Monday, July 9, 2012

Cooler But Still Dry

This morning was very pleasant with temperatures right around 70 degrees F. This cool start to the day was refreshing although it didn't take long to get back up to 93 degrees F this afternoon. It's interesting that a day like today would be considered a "hot one" but was not too bad when compared to the recent sequence of days over 100 degrees F. The top picture is the 'Indian Summer' gloriosa daisy (Rudbeckia hirta) which is part of our All America Selections display and is also located in various flower beds around the gardens. I like this one for large, 6" wide flowers and that dark chocolate center. This annual (don't ever buy it as a "perennial") tops out around 36" tall in the full sun garden. Directly above is a tall flossflower (Ageratum houstonianum 'Blue Bouquet') in our reception garden and I'm impressed how well this annual has persevered through the heat wave. The flowers are colorful at a distance but the individual flower detail is quite fetching as you get closer. To the right is another tough annual called the Dahlberg daisy (Dyssodia tenuiloba 'Golden Fleece') which blooms non-stop amongst 12" tall, lacy foliage all summer long. This low annual is a RBG staple and while hard to find in garden centers, is in just about every seed catalog (easy to sow too!). To the left is the commonly featured dwarf morning glory (Convolvulus tricolor 'Royal Blue Ensign') in the reception garden. We've had lots of comments on this one and I can't stop taking photos of it!

Larry was in briefly to get some irrigation started and get ready for the Grumpies. He left quickly though as it was his official "4th of July" day off. The rest of us jumped right in to watering and gardening duties. Big John and Pat went mobile to pick up our last load of annuals which includes some important components of the Smelly Garden which we'll plant later this week.
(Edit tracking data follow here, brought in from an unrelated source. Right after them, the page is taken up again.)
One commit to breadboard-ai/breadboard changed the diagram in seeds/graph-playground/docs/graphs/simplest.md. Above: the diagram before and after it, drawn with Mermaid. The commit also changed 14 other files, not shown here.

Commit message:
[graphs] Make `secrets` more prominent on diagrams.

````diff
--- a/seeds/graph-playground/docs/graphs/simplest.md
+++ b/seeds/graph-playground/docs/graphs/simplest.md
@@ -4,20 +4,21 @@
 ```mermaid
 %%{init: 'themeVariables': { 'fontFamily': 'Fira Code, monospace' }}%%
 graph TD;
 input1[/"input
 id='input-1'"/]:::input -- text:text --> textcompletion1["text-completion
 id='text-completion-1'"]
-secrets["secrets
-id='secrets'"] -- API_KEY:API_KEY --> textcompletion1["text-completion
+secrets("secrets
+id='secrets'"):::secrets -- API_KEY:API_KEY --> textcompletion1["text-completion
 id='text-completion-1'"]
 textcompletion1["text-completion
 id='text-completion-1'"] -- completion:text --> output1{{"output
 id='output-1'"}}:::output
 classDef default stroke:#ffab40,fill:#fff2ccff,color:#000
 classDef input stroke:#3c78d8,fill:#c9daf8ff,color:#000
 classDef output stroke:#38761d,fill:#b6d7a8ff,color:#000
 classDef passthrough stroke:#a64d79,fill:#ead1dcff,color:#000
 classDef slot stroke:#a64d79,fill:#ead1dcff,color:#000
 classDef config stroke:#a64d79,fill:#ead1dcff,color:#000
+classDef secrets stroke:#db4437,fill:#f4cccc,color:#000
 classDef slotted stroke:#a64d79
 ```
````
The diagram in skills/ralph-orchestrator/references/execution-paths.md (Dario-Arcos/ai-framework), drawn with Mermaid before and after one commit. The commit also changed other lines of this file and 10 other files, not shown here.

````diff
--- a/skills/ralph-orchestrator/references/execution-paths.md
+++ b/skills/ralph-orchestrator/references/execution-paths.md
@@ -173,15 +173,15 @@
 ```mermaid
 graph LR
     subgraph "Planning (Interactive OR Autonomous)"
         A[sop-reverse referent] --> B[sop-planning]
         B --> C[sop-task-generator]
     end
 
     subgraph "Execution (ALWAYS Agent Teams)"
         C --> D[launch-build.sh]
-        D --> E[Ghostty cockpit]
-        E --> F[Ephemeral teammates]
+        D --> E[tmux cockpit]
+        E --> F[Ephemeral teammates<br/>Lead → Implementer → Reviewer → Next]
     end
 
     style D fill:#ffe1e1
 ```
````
John then moved on to watering and fertilizing duties around the gardens and finished the day watering the yard (round #2). Pat took care of yard watering (round #1) and after his trip with John, spent the day hand watering various areas and weeding in the Smelly Garden which has a bumper crop of purslane (Portulaca oleracea). Marianne pulled a lot of weeds today and tidied up multiple areas. She also replanted some annuals, prepared her cutting display and watered as well. Marv and Terry set up their standard sprinkler array and moved on to two big projects. The guys started spray painting (silver) the 400+ ornamental onions (Allium) in the entrance garden and did about half of them until they ran out of paint. They then moved on to the arduous (but essential) task of shearing the boxwood (Buxus) hedges in the formal annual sections (see directly below). I organized the new plants that came in today, did some office work and spent the rest of the afternoon watering some thirsty garden areas. To the right is the showy foliage of the bloody dock (Rumex sanguineus ssp. sanguineus) which is a perennial with edible leaves! Don't let it bloom and drop seed though as you'll be in for a massive population increase. We had a super volunteer turnout today which included our Grumpies, one Grumpette and the group above from the Chestnut House. From left to right are Kayla, Victoria and Janice. Jordan was off camera although all of these volunteers worked with Janice to get all the new plants nicely watered out in the yard. Grumpies included Russ and Bob C. skimming and replacing gravel along the west road with later help from Del. Larry H. and Lloyd did a nice job sweeping up paths around the gardens and were later joined by Bill S. Bill helped me in the yard for a bit this morning and helped move and organize some plants for me. Dick H. went on a gas run and later helped our carpenters (Dave T., Bob, Vern and Jim) with progress on our storage structure (see directly below). The guys have been doing a nice job and also have some other odd jobs they've been chipping away at as time allows. To the right is a totally staged shot. I was watering in the reception garden and was rinsing the bird poop off of our druid statue and thought it would be a nice shot thru the water...(you decide). To the left is the perennial yellow scabious (Scabiosa ochroleuca 'Moon Dance'). The blooms are quite small and border on a creamy yellow but are showy en masse for sure.

Maury and Dick P. had some work at the other building and Maury then went on a supply run. Ron W. and Ron Y. did a nice job mulching in the North point garden while Ron B. continued his air edging project in the arboretum and at the Horticulture Center. Gary came in to produce some more perennial labels and will soon be making new bench labels for our memorial benches around the gardens. Many of the older labels are in need of this replacement and our new engraver (and Gary) should be up to the task. Winifred was our lone Grumpette and she did a nice job weeding and planting in the reception garden. We also saw Maureen (working on the veggies at the Horticulture Center). To the right is the dwarf wheat celosia (Celosia spicata 'Kosmo Purple Red') which is under 12" tall or so and has some neat, texural blooms above maroon-tinted foliage. At the bottom is one of our hanging baskets in the English cottage garden featuring the 'Rhythm & Blues' petunia (Petunia) which really looked good today as I wandered by this afternoon.

No comments: